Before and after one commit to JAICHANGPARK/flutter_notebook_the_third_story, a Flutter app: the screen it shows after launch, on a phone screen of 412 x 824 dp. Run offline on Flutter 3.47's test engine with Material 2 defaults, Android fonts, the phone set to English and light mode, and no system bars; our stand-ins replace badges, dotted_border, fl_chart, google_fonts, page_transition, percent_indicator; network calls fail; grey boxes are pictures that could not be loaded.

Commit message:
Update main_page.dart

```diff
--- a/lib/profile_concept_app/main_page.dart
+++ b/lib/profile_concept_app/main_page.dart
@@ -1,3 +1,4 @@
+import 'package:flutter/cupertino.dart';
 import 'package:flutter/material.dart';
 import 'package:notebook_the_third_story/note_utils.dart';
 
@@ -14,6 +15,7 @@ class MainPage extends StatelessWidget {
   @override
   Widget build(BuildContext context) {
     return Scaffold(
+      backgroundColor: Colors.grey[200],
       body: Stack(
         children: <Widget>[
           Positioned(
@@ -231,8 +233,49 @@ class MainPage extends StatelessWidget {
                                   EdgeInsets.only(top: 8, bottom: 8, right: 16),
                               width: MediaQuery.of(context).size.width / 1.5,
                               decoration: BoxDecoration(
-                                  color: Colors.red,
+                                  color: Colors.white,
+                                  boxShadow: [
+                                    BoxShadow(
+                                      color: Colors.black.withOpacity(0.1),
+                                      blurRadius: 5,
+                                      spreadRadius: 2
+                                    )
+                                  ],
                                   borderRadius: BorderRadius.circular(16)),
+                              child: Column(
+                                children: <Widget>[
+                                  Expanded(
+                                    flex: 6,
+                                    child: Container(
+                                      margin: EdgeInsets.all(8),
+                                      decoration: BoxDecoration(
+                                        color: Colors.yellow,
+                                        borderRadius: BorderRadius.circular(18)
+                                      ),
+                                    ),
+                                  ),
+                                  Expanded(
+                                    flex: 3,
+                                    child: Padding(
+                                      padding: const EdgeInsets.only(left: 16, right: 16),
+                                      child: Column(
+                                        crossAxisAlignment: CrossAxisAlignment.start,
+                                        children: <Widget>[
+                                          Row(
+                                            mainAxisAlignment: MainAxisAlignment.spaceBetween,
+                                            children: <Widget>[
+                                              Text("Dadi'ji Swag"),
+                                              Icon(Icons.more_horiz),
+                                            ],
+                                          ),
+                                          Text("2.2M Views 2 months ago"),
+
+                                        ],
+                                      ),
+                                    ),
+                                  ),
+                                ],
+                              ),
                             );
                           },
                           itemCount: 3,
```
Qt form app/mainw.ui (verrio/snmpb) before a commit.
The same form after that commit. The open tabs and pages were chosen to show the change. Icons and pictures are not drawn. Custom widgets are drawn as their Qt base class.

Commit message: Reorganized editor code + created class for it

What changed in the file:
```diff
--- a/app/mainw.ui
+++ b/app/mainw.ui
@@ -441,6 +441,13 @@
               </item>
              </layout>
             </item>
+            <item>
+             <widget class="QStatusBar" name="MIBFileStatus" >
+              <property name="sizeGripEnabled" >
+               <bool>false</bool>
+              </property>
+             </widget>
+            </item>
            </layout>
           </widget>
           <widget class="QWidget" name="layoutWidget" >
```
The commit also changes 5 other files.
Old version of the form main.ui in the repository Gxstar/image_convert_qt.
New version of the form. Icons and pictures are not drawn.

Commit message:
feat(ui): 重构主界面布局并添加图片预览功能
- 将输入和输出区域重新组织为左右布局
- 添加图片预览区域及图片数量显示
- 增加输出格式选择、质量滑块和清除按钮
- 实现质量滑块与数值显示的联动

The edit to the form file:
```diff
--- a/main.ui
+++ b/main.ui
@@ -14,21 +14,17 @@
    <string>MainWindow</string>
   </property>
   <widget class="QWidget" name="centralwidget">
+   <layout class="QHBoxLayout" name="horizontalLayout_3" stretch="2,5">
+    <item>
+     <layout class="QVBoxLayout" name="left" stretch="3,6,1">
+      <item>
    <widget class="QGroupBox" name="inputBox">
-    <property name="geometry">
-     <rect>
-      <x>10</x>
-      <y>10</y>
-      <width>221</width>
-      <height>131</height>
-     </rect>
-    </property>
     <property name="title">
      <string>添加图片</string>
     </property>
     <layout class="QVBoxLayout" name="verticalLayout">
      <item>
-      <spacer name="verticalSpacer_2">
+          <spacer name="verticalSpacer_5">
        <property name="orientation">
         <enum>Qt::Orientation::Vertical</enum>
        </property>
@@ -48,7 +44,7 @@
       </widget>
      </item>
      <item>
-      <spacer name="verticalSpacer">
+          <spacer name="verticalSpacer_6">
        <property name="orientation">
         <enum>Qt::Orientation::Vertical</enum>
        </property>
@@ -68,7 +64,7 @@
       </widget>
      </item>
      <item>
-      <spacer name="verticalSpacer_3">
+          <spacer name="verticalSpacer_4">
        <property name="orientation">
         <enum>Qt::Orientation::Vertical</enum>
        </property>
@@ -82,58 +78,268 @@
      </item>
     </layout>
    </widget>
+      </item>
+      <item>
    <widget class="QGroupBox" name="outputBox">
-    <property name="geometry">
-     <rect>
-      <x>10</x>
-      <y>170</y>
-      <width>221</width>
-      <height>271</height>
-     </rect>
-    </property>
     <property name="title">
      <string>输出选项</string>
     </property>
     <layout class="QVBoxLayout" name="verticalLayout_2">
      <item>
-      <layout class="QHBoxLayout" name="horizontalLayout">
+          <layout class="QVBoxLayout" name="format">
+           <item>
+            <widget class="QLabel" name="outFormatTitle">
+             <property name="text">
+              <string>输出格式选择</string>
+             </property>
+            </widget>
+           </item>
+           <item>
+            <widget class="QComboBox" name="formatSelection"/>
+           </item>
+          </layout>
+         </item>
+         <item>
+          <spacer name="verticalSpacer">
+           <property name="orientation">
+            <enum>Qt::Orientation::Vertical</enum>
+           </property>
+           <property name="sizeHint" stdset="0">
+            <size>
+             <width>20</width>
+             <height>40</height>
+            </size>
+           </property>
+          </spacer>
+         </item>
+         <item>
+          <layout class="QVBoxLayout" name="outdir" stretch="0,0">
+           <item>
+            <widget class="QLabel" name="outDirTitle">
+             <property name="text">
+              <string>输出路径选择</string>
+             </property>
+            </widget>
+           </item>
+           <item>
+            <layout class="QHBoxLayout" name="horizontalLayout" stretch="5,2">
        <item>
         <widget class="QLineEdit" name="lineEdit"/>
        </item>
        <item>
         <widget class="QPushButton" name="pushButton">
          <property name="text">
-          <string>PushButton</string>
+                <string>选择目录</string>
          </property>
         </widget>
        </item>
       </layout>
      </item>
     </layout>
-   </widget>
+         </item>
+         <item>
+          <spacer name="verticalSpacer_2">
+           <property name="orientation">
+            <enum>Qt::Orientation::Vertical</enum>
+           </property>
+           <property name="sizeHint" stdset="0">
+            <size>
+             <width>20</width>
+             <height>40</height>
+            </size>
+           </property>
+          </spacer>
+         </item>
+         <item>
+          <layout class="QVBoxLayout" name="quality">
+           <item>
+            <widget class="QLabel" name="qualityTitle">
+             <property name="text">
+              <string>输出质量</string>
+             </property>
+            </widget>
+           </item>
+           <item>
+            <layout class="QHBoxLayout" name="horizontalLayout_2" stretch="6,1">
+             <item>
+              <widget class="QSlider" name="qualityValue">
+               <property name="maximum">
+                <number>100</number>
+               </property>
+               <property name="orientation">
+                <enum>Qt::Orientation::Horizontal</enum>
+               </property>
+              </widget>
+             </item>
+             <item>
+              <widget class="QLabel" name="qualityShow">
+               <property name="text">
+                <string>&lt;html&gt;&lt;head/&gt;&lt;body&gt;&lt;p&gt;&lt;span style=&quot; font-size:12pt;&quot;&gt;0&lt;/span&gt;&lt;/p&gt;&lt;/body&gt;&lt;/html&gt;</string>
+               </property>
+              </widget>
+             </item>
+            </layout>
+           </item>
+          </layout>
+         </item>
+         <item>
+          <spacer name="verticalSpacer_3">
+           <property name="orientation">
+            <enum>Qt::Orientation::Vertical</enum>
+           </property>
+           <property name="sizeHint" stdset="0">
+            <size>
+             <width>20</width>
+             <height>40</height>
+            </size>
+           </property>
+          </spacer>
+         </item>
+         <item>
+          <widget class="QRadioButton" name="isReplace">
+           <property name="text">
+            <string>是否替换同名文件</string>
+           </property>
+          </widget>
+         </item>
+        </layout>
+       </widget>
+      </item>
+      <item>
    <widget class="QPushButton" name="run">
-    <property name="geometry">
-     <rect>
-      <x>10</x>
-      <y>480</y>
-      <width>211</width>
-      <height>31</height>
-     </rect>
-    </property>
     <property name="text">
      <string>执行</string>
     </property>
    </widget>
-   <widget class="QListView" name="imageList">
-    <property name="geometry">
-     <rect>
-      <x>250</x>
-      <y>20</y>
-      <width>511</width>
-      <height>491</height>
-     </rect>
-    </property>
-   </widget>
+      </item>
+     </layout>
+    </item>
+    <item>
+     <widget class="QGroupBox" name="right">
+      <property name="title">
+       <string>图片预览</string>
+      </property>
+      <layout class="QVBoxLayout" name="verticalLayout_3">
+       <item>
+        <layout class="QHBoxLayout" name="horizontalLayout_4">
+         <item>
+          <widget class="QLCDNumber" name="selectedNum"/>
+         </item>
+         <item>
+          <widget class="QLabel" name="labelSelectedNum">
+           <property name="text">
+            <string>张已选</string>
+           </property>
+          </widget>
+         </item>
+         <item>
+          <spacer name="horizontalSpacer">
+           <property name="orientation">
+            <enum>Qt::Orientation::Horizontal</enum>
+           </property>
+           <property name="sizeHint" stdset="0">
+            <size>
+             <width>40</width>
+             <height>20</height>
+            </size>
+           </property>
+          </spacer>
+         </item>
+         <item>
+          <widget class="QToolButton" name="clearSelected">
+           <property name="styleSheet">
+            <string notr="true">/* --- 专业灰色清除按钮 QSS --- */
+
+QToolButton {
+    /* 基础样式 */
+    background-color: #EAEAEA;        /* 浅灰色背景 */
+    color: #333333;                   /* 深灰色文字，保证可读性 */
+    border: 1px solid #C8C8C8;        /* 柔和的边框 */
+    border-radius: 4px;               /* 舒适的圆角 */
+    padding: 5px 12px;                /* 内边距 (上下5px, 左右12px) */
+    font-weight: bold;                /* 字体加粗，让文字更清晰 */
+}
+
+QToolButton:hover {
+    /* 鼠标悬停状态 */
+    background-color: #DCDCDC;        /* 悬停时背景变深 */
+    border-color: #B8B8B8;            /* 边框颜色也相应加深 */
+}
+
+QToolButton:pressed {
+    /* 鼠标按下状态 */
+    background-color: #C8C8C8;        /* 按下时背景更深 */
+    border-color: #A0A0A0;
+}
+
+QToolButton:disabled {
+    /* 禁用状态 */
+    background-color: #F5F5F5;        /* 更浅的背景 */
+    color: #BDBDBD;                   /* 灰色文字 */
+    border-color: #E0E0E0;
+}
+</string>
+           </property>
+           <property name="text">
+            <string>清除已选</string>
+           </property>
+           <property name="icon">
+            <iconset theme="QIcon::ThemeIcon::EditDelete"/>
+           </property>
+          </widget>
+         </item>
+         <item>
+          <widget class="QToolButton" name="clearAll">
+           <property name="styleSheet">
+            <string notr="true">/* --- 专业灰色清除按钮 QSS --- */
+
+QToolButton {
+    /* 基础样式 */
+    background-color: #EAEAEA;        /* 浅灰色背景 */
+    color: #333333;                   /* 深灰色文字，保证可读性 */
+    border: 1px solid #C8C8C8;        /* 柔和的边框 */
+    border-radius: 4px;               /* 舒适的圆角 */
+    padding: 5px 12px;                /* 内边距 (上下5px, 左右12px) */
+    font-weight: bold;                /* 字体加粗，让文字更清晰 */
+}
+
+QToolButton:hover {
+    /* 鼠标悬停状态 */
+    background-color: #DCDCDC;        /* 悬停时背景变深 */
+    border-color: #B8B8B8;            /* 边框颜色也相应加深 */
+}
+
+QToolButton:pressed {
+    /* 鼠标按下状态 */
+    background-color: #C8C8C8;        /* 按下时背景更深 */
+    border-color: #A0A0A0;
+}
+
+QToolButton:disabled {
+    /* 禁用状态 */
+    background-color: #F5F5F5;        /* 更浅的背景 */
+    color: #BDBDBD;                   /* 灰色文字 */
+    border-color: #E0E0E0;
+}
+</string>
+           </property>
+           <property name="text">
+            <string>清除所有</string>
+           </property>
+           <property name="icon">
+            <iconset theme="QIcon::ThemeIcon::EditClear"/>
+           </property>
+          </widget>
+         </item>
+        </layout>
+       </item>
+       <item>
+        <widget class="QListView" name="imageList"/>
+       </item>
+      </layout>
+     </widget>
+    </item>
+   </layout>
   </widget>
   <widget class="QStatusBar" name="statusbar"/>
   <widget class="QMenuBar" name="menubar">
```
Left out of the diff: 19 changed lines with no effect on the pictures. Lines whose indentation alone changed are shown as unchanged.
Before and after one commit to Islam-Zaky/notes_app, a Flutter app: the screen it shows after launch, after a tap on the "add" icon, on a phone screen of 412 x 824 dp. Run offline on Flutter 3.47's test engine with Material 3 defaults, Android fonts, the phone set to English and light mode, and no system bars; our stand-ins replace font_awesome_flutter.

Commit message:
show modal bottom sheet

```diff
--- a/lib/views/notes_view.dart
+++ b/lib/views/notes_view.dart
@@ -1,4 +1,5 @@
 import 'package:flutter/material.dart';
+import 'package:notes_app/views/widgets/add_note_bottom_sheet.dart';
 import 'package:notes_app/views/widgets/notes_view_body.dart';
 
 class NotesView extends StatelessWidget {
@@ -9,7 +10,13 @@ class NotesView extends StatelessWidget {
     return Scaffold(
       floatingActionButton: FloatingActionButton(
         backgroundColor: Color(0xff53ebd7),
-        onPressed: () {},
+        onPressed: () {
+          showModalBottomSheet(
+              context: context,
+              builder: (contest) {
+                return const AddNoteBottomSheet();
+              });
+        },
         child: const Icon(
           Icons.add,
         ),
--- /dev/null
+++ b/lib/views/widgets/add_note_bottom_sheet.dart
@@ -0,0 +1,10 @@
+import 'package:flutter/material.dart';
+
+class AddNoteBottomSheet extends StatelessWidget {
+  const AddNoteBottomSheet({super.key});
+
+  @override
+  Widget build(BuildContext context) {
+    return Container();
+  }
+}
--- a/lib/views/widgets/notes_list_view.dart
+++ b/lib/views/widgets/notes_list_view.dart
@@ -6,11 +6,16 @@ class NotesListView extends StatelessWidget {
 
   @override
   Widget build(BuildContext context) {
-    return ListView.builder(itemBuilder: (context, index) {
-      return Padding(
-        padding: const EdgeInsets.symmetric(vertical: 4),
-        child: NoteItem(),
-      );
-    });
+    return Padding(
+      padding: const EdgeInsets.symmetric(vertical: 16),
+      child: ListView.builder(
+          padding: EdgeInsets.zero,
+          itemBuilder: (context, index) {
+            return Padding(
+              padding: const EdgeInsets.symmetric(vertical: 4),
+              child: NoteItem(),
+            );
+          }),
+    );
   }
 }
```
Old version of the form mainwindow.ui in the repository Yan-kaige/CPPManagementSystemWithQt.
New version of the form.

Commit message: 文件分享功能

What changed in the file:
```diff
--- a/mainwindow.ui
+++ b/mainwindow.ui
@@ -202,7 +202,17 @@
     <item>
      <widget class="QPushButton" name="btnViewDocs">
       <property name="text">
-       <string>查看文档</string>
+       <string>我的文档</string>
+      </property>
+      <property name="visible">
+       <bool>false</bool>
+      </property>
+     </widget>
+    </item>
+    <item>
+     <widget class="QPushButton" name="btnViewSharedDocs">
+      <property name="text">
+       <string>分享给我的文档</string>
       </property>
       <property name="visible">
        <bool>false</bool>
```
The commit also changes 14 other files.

· · · · ·

» PROBLEM TO WORK ON
Go through the records above and return each line in which the word "QPushButton" occurs.

» RESPONSE
         <widget class="QPushButton" name="pushButton">
    <widget class="QPushButton" name="run">
      <widget class="QPushButton" name="btnViewDocs">
+     <widget class="QPushButton" name="btnViewSharedDocs">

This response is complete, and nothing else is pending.